Every entry below is to be copied exactly, apart from any picture it holds.

- Opening Delimiter -

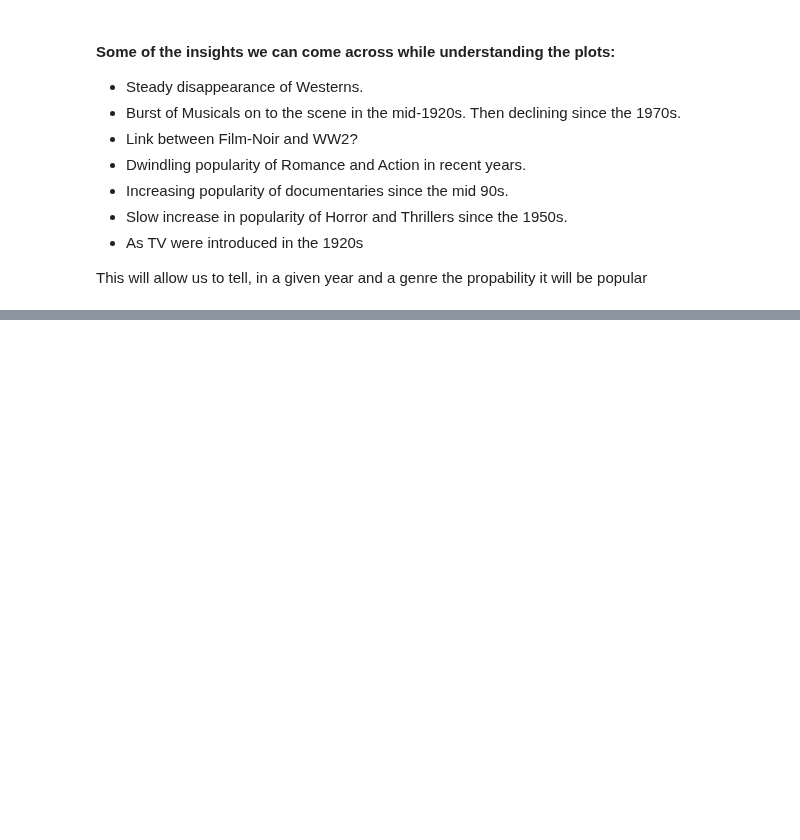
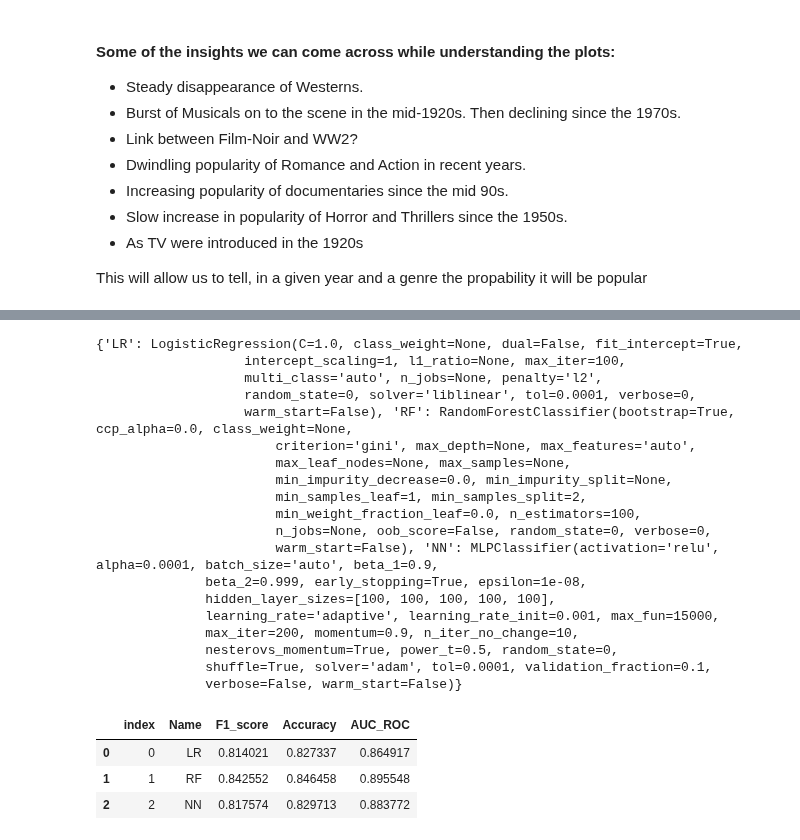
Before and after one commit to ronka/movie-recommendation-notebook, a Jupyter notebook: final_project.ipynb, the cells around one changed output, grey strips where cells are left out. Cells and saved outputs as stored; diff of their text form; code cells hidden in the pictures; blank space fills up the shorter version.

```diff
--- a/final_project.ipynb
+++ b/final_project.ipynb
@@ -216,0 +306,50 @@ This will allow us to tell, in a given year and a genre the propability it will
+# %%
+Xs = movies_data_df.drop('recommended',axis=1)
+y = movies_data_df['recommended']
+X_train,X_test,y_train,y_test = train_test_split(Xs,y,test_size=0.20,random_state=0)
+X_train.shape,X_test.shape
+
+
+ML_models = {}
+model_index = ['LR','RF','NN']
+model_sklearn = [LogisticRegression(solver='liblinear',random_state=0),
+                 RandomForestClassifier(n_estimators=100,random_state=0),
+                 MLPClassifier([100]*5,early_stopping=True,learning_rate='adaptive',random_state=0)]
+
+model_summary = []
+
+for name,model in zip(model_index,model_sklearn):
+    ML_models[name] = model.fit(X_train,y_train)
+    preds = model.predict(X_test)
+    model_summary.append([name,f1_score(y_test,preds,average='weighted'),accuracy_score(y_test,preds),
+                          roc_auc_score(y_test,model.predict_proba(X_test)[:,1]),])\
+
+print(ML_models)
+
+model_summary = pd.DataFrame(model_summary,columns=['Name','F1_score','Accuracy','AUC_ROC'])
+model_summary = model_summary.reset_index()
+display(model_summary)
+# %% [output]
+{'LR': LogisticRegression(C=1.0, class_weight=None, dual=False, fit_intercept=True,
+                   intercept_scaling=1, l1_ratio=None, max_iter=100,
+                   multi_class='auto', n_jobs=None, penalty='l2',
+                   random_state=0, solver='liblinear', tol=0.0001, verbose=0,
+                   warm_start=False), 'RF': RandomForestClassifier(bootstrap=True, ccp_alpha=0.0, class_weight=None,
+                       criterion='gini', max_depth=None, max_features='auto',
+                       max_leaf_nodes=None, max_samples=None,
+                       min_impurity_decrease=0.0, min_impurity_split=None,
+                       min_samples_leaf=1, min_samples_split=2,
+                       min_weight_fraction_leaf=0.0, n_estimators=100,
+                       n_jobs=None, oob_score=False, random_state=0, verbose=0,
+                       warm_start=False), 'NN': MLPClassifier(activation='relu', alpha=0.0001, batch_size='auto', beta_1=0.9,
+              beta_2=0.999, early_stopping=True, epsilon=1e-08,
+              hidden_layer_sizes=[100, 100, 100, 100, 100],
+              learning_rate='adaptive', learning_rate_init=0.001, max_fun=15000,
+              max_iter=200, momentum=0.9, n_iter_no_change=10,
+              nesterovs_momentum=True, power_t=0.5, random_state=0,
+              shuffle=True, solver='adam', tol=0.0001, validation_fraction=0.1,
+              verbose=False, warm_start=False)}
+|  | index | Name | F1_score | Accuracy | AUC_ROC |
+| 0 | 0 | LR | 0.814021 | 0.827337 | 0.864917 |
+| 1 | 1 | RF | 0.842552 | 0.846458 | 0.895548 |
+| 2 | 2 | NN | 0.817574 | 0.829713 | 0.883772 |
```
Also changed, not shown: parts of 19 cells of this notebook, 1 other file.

- Closing Delimiter -

## EXPECTED ANSWER:
Before and after one commit to ronka/movie-recommendation-notebook, a Jupyter notebook: final_project.ipynb, the cells around one changed output, grey strips where cells are left out. Cells and saved outputs as stored; diff of their text form; code cells hidden in the pictures; blank space fills up the shorter version.

```diff
--- a/final_project.ipynb
+++ b/final_project.ipynb
@@ -216,0 +306,50 @@ This will allow us to tell, in a given year and a genre the propability it will
+# %%
+Xs = movies_data_df.drop('recommended',axis=1)
+y = movies_data_df['recommended']
+X_train,X_test,y_train,y_test = train_test_split(Xs,y,test_size=0.20,random_state=0)
+X_train.shape,X_test.shape
+
+
+ML_models = {}
+model_index = ['LR','RF','NN']
+model_sklearn = [LogisticRegression(solver='liblinear',random_state=0),
+                 RandomForestClassifier(n_estimators=100,random_state=0),
+                 MLPClassifier([100]*5,early_stopping=True,learning_rate='adaptive',random_state=0)]
+
+model_summary = []
+
+for name,model in zip(model_index,model_sklearn):
+    ML_models[name] = model.fit(X_train,y_train)
+    preds = model.predict(X_test)
+    model_summary.append([name,f1_score(y_test,preds,average='weighted'),accuracy_score(y_test,preds),
+                          roc_auc_score(y_test,model.predict_proba(X_test)[:,1]),])\
+
+print(ML_models)
+
+model_summary = pd.DataFrame(model_summary,columns=['Name','F1_score','Accuracy','AUC_ROC'])
+model_summary = model_summary.reset_index()
+display(model_summary)
+# %% [output]
+{'LR': LogisticRegression(C=1.0, class_weight=None, dual=False, fit_intercept=True,
+                   intercept_scaling=1, l1_ratio=None, max_iter=100,
+                   multi_class='auto', n_jobs=None, penalty='l2',
+                   random_state=0, solver='liblinear', tol=0.0001, verbose=0,
+                   warm_start=False), 'RF': RandomForestClassifier(bootstrap=True, ccp_alpha=0.0, class_weight=None,
+                       criterion='gini', max_depth=None, max_features='auto',
+                       max_leaf_nodes=None, max_samples=None,
+                       min_impurity_decrease=0.0, min_impurity_split=None,
+                       min_samples_leaf=1, min_samples_split=2,
+                       min_weight_fraction_leaf=0.0, n_estimators=100,
+                       n_jobs=None, oob_score=False, random_state=0, verbose=0,
+                       warm_start=False), 'NN': MLPClassifier(activation='relu', alpha=0.0001, batch_size='auto', beta_1=0.9,
+              beta_2=0.999, early_stopping=True, epsilon=1e-08,
+              hidden_layer_sizes=[100, 100, 100, 100, 100],
+              learning_rate='adaptive', learning_rate_init=0.001, max_fun=15000,
+              max_iter=200, momentum=0.9, n_iter_no_change=10,
+              nesterovs_momentum=True, power_t=0.5, random_state=0,
+              shuffle=True, solver='adam', tol=0.0001, validation_fraction=0.1,
+              verbose=False, warm_start=False)}
+|  | index | Name | F1_score | Accuracy | AUC_ROC |
+| 0 | 0 | LR | 0.814021 | 0.827337 | 0.864917 |
+| 1 | 1 | RF | 0.842552 | 0.846458 | 0.895548 |
+| 2 | 2 | NN | 0.817574 | 0.829713 | 0.883772 |
```
Also changed, not shown: parts of 19 cells of this notebook, 1 other file.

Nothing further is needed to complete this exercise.